[Records for the exercise]:
****

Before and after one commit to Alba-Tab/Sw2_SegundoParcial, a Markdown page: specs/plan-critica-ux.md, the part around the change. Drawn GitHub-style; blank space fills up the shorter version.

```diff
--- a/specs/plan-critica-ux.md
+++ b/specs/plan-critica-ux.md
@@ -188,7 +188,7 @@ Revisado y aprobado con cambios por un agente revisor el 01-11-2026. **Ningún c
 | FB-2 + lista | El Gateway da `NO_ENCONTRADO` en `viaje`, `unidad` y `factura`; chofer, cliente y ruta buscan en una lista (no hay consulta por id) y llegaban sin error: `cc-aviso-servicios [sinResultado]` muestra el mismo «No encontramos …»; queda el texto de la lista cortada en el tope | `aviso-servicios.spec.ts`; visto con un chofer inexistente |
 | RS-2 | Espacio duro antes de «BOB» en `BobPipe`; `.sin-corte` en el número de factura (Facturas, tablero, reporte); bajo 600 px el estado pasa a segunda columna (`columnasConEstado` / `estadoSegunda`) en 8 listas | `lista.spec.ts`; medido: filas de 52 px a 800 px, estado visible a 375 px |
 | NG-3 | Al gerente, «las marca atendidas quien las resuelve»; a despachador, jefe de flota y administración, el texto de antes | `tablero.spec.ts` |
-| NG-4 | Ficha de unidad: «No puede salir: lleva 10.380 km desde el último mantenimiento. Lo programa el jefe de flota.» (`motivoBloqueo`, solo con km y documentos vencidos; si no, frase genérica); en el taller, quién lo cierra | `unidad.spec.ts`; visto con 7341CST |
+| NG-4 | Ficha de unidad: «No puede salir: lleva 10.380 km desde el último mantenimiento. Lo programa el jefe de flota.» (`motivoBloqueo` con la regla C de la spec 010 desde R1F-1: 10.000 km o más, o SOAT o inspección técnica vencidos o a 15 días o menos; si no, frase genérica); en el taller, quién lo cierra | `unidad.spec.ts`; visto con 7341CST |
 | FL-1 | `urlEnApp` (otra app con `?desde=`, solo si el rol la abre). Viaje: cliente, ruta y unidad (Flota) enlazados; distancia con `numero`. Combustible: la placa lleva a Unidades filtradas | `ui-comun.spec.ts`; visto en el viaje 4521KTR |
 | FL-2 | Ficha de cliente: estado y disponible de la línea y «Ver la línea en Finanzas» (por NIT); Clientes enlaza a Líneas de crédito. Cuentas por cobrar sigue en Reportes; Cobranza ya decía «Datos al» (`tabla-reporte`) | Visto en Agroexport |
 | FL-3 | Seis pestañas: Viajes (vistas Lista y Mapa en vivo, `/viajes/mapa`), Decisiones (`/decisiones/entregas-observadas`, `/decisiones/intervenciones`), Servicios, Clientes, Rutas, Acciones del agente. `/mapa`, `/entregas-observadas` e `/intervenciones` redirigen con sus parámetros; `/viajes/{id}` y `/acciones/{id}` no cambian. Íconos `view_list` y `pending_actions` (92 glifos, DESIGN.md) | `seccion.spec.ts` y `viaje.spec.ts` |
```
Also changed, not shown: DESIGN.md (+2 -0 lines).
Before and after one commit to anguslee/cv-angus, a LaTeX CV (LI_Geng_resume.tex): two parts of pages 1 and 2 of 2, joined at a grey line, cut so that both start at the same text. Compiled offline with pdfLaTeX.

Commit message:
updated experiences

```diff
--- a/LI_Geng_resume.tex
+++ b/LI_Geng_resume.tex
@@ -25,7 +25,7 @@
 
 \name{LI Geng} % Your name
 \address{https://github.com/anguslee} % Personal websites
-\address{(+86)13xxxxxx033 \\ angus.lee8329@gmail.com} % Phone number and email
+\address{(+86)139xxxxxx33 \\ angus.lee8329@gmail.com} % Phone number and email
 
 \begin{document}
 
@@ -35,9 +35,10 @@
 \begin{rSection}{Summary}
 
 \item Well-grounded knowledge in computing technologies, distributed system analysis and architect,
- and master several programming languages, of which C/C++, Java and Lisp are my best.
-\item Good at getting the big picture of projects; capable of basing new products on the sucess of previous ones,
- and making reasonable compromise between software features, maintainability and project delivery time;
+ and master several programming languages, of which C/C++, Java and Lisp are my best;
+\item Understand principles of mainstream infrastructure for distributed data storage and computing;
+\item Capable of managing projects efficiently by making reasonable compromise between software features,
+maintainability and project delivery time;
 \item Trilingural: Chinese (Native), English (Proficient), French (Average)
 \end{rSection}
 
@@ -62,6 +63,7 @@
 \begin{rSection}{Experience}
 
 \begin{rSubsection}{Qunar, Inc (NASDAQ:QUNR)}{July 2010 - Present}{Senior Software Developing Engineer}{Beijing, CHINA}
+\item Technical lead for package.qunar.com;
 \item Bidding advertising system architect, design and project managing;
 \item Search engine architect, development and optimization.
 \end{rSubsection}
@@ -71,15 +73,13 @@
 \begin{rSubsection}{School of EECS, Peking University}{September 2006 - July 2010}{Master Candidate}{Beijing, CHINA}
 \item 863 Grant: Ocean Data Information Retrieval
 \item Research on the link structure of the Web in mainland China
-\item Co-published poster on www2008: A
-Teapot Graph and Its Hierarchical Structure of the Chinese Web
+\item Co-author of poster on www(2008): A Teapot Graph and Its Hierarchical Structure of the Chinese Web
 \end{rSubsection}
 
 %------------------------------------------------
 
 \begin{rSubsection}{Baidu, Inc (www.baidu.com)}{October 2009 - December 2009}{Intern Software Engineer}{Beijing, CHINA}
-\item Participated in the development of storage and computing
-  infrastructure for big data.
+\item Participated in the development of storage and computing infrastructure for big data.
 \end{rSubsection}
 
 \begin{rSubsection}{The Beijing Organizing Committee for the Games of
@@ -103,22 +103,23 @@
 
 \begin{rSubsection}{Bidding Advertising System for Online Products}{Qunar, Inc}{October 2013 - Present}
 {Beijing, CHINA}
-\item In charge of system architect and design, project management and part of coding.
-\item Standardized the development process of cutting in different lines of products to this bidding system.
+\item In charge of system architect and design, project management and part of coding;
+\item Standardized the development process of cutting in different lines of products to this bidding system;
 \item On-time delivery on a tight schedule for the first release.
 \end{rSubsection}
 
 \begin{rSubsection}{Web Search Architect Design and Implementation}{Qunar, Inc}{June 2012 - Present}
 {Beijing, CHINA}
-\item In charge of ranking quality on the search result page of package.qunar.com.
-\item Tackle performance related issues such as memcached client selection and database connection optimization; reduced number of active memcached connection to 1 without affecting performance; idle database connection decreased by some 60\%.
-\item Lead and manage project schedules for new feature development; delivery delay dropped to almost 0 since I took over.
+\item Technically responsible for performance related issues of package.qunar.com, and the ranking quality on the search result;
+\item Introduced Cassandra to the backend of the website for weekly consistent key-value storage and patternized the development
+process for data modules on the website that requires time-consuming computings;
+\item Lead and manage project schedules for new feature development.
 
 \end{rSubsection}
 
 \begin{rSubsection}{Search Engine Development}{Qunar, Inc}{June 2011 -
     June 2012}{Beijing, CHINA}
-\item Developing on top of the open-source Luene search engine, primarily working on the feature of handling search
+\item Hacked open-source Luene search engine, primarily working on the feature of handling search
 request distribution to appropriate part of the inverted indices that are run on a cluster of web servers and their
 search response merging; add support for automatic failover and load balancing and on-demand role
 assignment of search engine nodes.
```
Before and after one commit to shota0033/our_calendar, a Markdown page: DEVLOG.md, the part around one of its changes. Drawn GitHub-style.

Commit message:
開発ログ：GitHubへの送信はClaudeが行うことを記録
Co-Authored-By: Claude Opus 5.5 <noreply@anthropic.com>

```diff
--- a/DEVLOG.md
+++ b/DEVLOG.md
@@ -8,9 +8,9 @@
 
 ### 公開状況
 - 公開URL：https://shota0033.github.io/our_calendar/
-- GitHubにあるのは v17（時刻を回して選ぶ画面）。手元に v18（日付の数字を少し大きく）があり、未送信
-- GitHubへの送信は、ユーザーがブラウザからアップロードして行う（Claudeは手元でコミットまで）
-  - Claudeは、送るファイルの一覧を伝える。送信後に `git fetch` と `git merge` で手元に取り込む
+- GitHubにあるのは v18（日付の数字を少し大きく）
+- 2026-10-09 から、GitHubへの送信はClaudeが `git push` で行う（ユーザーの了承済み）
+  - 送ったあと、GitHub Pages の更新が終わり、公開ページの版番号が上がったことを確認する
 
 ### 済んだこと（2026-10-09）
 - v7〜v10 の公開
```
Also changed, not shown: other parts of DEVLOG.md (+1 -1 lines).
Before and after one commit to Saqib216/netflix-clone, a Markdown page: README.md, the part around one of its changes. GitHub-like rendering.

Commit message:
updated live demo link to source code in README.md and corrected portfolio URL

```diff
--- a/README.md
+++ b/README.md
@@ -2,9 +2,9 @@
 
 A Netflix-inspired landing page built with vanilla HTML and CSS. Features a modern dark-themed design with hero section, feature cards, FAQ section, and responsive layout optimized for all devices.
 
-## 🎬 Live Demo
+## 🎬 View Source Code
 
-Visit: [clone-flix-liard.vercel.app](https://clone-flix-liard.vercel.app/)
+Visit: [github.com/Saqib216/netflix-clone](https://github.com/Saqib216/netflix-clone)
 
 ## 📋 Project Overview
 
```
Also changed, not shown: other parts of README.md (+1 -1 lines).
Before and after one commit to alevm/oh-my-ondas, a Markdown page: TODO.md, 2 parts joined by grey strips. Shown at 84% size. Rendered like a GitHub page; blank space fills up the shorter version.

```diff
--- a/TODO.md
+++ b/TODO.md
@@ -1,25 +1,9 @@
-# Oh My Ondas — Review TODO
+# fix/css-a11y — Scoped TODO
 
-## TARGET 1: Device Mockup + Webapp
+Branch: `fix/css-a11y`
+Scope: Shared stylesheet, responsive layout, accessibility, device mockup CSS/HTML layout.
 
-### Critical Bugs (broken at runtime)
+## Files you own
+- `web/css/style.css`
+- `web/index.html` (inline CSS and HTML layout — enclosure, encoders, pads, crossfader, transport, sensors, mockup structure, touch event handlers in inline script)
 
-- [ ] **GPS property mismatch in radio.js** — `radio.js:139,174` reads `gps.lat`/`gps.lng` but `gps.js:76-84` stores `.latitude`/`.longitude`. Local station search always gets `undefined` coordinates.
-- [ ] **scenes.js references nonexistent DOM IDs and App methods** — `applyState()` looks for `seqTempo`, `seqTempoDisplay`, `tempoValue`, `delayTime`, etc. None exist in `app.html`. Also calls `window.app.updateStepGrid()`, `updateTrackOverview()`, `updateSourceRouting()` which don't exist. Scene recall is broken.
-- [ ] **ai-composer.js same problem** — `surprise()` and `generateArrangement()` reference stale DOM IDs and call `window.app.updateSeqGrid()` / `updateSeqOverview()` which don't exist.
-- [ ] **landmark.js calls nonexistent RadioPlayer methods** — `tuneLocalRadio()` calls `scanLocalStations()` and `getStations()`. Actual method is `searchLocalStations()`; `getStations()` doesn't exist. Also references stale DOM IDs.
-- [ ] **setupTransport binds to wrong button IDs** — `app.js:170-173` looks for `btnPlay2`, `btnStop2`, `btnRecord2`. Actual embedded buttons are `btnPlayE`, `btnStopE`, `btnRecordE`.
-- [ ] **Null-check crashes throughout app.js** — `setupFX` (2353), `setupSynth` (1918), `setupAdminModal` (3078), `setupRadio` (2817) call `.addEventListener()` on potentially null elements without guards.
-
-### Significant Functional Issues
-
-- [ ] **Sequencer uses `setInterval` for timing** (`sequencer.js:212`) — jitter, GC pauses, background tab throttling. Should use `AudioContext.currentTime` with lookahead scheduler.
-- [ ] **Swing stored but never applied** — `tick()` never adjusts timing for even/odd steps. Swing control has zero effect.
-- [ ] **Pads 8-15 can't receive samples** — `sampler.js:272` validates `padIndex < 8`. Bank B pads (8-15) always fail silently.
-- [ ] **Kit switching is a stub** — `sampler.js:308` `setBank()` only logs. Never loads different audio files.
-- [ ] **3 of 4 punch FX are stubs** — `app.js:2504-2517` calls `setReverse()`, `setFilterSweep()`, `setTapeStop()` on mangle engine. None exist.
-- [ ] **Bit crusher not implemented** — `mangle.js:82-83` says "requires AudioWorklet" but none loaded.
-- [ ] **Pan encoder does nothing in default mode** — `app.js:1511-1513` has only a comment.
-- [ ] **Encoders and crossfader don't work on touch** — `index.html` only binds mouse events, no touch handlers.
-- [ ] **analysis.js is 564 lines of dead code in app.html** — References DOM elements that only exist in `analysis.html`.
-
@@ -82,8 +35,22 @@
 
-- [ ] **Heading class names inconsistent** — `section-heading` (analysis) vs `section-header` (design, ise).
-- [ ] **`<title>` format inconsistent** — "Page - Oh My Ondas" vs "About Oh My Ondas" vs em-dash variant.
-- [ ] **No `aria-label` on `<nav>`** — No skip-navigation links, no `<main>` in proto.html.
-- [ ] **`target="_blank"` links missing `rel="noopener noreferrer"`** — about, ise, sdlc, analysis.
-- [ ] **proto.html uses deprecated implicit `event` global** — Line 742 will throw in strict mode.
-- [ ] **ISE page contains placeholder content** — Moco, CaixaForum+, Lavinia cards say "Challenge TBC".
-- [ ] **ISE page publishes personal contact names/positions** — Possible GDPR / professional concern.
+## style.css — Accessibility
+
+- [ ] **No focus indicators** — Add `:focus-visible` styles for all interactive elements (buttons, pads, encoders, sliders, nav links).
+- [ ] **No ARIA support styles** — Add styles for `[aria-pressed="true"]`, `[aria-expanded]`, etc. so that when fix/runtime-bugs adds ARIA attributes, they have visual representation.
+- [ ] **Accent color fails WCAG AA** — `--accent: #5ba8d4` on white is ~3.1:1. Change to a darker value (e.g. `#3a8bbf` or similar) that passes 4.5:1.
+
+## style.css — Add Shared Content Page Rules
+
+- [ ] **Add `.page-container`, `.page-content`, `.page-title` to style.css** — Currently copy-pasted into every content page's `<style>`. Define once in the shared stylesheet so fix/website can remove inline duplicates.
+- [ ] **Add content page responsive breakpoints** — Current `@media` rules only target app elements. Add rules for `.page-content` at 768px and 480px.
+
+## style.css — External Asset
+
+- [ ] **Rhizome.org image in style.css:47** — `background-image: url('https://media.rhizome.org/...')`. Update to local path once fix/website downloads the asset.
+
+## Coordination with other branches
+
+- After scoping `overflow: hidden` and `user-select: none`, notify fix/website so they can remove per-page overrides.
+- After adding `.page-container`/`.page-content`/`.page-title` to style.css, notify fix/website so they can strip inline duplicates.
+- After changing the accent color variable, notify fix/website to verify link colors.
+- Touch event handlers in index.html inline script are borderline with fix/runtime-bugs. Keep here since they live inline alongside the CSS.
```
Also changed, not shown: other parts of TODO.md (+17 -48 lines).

****

[Exercise]:
Answer with one number, namely the count of lines in the entries that include the word "email".

[Task result]:
2